◆ ASSIGNMENT ◆
Check the records below for the word "form" and state how many lines contain it, replying with the number only.

((

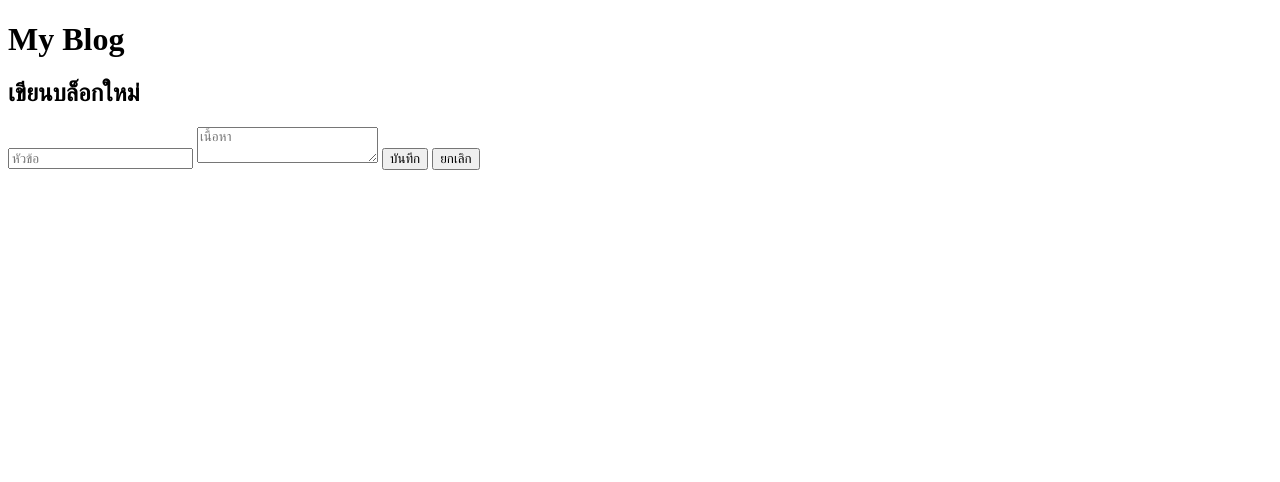
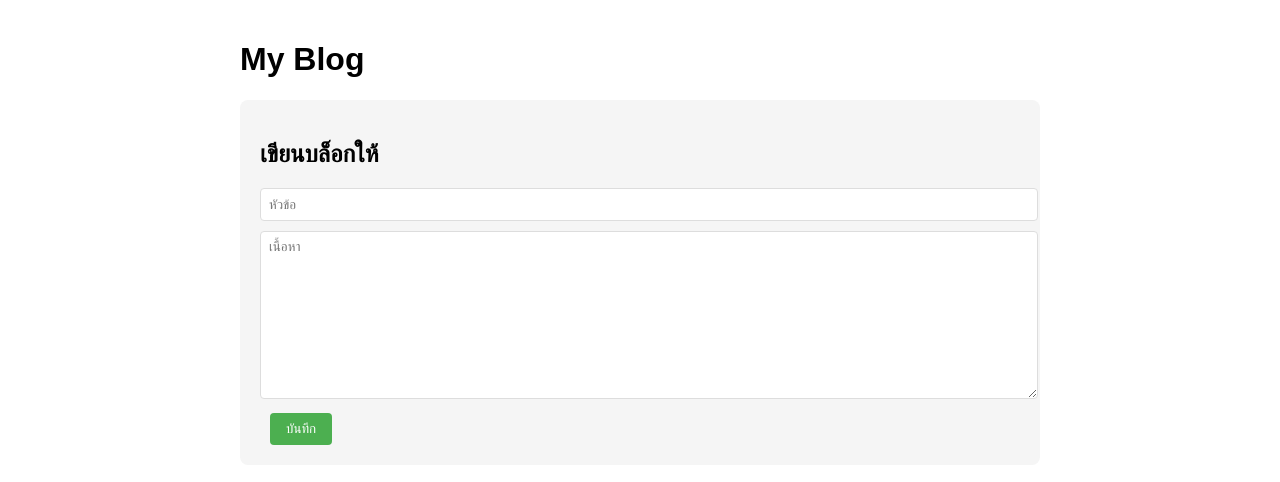
Before and after one commit to 66160158/Lab08, a plain HTML site: page index.html in a window 1280 px wide. Drawn offline with Linux system fonts and the light colour scheme.

Commit message:
แก้ไขโค้index.html

```diff
--- a/index.html
+++ b/index.html
@@ -1,17 +1,16 @@
 <!DOCTYPE html>
 <html lang="th">
 <head>
-    <meta charset="UTF-8">
-    <meta name="viewport" content="width=device-width, initial-scale=1.0">
+<meta charset="UTF-8" />
+<meta name="viewport" content="width=device-width, initial-scale=1.0" />
 <title>My Blog</title>
-    <link rel="stylesheet" href="" />
+<link rel="stylesheet" href="style.css" />
 </head>
 <body>
 <h1>My Blog</h1>
-
-    <!-- ฟอร์ฺมเขียนบล็อก -->
+<!-- ฟอร์มเขียนบล็อก -->
 <div class="blog-form">
-        <h2 id="form-title">เขียนบล็อกใหม่</h2>
+<h2 id="form-title">เขียนบล็อกให้</h2>
 <form id="blog-form">
 <input type="hidden" id="edit-id" />
 <input type="text" id="title" placeholder="หัวข้อ" required />
@@ -20,12 +19,10 @@
 <button type="button" id="cancel-btn" class="hidden">ยกเลิก</button>
 </form>
 </div>
-
 <!-- รายการบล็อก -->
 <div id="blog-list">
-        <!-- JavaScript จะเพิ่มบล็อกที่นี่ -->
+<!-- JavaScript จะเพิ่มบล็อกทึ	 -->
 </div>
-
-      <script src="scripts.js"></script>
+<script src="script.js"></script>
 </body>
 </html>
```
Lines whose indentation alone changed are shown as unchanged.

))

◆ RESPONSE TO THIS EXERCISE ◆
5